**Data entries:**
++++++++++++++++++++

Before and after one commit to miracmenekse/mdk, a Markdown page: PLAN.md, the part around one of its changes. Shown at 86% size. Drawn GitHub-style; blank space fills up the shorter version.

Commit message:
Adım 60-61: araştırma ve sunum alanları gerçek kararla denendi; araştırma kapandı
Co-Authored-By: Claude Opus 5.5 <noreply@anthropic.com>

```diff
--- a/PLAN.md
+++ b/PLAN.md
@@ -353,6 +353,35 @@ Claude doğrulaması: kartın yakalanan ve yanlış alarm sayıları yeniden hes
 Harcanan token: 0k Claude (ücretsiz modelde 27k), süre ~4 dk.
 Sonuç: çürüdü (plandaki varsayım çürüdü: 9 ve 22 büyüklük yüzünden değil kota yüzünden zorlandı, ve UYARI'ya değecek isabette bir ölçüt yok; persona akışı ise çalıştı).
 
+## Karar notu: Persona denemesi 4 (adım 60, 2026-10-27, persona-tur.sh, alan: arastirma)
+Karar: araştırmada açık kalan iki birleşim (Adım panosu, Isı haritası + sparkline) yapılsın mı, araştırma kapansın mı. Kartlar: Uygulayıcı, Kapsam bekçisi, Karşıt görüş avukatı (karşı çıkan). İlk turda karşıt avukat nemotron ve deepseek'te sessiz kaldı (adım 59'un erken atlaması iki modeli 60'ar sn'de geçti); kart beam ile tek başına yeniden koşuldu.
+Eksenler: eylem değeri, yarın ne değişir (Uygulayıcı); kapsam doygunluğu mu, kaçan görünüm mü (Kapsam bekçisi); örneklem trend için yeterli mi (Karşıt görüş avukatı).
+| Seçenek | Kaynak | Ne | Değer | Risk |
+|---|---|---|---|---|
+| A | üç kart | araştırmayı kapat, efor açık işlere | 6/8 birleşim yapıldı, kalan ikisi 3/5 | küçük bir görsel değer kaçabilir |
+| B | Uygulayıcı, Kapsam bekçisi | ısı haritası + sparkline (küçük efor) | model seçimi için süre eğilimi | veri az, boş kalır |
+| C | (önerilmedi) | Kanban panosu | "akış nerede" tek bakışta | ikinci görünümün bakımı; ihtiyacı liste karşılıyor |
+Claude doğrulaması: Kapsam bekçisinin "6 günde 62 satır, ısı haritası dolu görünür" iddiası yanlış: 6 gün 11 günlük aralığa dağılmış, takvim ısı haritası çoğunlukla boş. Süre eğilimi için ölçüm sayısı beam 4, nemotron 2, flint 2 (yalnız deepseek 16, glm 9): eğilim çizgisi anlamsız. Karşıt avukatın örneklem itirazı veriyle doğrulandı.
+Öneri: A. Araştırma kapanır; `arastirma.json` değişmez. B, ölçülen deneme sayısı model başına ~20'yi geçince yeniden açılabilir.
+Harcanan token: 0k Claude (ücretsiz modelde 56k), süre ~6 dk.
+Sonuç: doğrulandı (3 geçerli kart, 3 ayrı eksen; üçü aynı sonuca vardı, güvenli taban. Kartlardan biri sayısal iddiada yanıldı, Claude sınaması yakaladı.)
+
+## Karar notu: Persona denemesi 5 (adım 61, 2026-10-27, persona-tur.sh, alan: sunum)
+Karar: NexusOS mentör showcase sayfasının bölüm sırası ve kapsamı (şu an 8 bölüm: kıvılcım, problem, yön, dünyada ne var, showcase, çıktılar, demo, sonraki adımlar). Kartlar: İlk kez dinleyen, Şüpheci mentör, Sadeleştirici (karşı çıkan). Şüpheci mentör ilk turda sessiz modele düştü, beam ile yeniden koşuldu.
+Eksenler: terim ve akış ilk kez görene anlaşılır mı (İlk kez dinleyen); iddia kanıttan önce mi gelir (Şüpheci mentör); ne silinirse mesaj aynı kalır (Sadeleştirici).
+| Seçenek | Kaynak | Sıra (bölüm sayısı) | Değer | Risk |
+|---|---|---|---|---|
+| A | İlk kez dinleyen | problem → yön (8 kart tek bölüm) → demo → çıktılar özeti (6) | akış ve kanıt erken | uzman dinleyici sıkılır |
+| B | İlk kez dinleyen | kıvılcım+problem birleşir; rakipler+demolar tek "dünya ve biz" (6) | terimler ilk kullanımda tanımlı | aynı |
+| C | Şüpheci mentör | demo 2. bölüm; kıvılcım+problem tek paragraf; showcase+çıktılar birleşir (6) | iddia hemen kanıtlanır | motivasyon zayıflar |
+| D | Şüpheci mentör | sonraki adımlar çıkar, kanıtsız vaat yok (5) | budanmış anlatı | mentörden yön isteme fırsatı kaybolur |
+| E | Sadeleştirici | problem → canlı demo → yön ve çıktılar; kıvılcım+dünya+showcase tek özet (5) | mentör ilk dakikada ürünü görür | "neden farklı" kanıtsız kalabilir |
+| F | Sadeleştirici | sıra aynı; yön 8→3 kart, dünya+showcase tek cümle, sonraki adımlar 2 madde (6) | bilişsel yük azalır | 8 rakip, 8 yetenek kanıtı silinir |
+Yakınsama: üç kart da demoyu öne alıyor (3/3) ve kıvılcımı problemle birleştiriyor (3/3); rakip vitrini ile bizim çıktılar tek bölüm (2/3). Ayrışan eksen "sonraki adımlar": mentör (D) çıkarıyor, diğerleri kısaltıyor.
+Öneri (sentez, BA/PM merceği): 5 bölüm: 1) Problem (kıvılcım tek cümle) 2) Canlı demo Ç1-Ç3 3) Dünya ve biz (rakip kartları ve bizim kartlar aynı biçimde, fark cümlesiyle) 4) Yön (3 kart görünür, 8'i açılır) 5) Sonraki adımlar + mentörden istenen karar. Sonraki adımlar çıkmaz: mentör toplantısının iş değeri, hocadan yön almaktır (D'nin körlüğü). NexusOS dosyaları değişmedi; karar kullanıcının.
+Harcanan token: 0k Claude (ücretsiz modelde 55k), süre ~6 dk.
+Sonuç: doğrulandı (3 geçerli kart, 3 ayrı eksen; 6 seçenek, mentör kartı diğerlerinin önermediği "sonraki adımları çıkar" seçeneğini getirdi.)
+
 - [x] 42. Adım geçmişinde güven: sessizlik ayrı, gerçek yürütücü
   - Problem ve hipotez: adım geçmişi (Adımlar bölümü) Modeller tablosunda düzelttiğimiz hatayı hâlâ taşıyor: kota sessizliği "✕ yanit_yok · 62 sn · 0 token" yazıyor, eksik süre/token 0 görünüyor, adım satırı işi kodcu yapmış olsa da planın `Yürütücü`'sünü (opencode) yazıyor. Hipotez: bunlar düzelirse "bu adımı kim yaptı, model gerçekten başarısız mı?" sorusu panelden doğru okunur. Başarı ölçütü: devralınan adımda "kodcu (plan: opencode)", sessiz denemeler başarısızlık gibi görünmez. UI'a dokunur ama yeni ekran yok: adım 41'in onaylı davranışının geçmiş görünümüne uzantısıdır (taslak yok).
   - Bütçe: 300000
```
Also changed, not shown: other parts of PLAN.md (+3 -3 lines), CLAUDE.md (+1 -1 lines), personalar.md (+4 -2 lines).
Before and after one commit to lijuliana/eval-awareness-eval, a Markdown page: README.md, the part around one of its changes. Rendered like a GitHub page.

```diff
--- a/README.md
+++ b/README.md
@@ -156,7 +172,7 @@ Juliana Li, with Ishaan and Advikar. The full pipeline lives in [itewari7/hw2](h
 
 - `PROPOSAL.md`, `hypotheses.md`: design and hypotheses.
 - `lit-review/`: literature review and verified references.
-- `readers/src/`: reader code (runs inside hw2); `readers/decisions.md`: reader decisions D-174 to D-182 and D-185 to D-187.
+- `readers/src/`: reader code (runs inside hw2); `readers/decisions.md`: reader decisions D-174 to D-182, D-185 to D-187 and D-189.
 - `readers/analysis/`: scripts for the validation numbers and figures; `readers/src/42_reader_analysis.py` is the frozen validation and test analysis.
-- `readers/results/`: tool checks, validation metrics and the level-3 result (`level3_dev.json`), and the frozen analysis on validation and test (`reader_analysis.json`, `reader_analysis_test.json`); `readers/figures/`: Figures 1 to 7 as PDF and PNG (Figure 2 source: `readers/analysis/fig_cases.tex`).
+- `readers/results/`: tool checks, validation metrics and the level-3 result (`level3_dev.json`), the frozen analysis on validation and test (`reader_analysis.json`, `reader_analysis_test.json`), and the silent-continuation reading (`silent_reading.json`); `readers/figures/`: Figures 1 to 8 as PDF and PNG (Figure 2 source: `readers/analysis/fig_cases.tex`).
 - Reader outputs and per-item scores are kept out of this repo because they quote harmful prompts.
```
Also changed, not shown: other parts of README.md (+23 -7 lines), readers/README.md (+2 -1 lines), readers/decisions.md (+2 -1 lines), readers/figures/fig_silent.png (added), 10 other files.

++++++++++++++++++++

**Work to complete:**
Look through the data above. Each line containing the word "lines" needs to be copied.

**Solution:**
Also changed, not shown: other parts of PLAN.md (+3 -3 lines), CLAUDE.md (+1 -1 lines), personalar.md (+4 -2 lines).
Also changed, not shown: other parts of README.md (+23 -7 lines), readers/README.md (+2 -1 lines), readers/decisions.md (+2 -1 lines), readers/figures/fig_silent.png (added), 10 other files.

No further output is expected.